╭─ Record excerpts
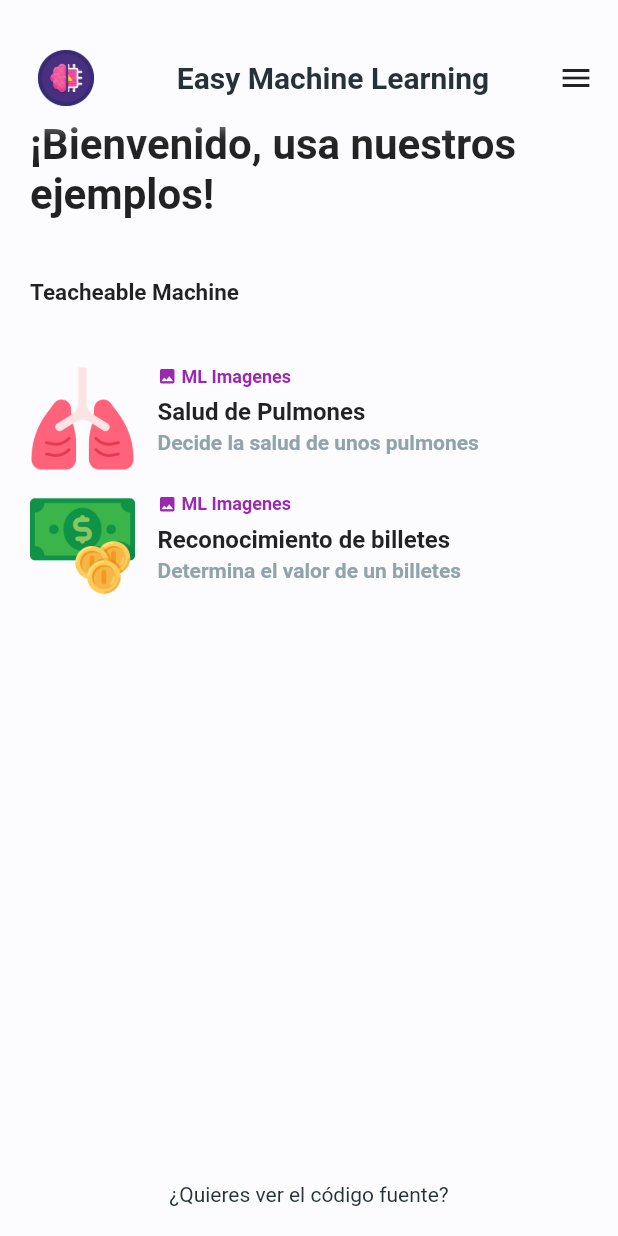
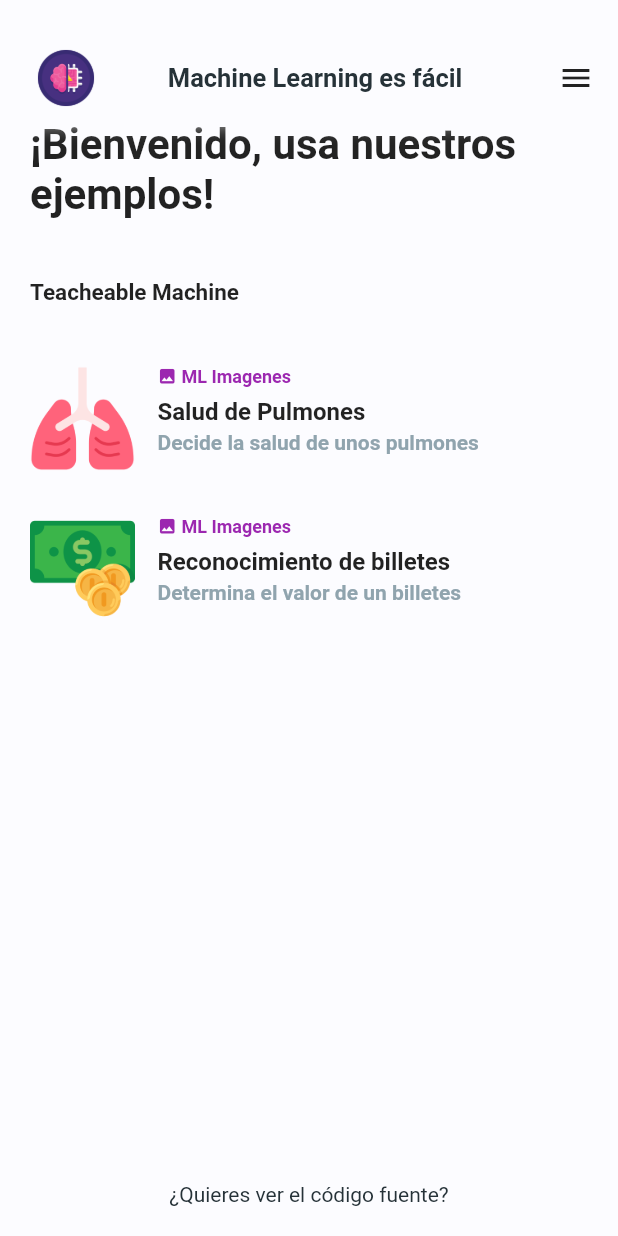
Before and after one commit to rcjuancarlosuwu/machine_learning_flutter, a Flutter app: the screen it shows after launch, on a phone screen of 412 x 824 dp. Run offline on Flutter 3.47's test engine with Material 2 defaults, Android fonts, the light colour scheme and no system bars; our stand-ins replace image_picker; missing offline and left inert: gestures, soundpool, tflite.

Commit message:
better user interface

```diff
--- a/lib/widgets/custom_appbar.dart
+++ b/lib/widgets/custom_appbar.dart
@@ -42,13 +42,13 @@ class CustomAppBarState extends State<CustomAppBar> {
               children: <Widget>[
                 Padding(
                   child: Image.asset('assets/images/applogo.png'),
-                  padding: EdgeInsets.fromLTRB(24, 8, 24, 8),
+                  padding: EdgeInsets.fromLTRB(24, 8, 0, 8),
                 ),
                 Padding(
-                  child: Text("Easy Machine Learning",
+                  child: Text("Machine Learning es fácil",
                       style: TextStyle(
                           fontWeight: FontWeight.bold,
-                          fontSize: 20,
+                          fontSize: 17,
                           color: Theme.of(context).indicatorColor)),
                   padding: EdgeInsets.fromLTRB(24, 8, 24, 8),
                 ),
--- a/lib/widgets/vertical_place_item.dart
+++ b/lib/widgets/vertical_place_item.dart
@@ -8,7 +8,7 @@ class VerticalPlaceItem extends StatelessWidget {
   @override
   Widget build(BuildContext context) {
     return Padding(
-      padding: const EdgeInsets.only(bottom: 15.0),
+      padding: const EdgeInsets.only(bottom: 30.0),
       child: InkWell(
         child: Container(
           height: 70.0,
```
Also changed, not shown: lib/widgets/custom_bottombar.dart (+29 -1 lines), 2 other files.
╰─
Where a line of the records has the string "dart", copy that line.

--- a/lib/widgets/custom_appbar.dart
+++ b/lib/widgets/custom_appbar.dart
--- a/lib/widgets/vertical_place_item.dart
+++ b/lib/widgets/vertical_place_item.dart
Also changed, not shown: lib/widgets/custom_bottombar.dart (+29 -1 lines), 2 other files.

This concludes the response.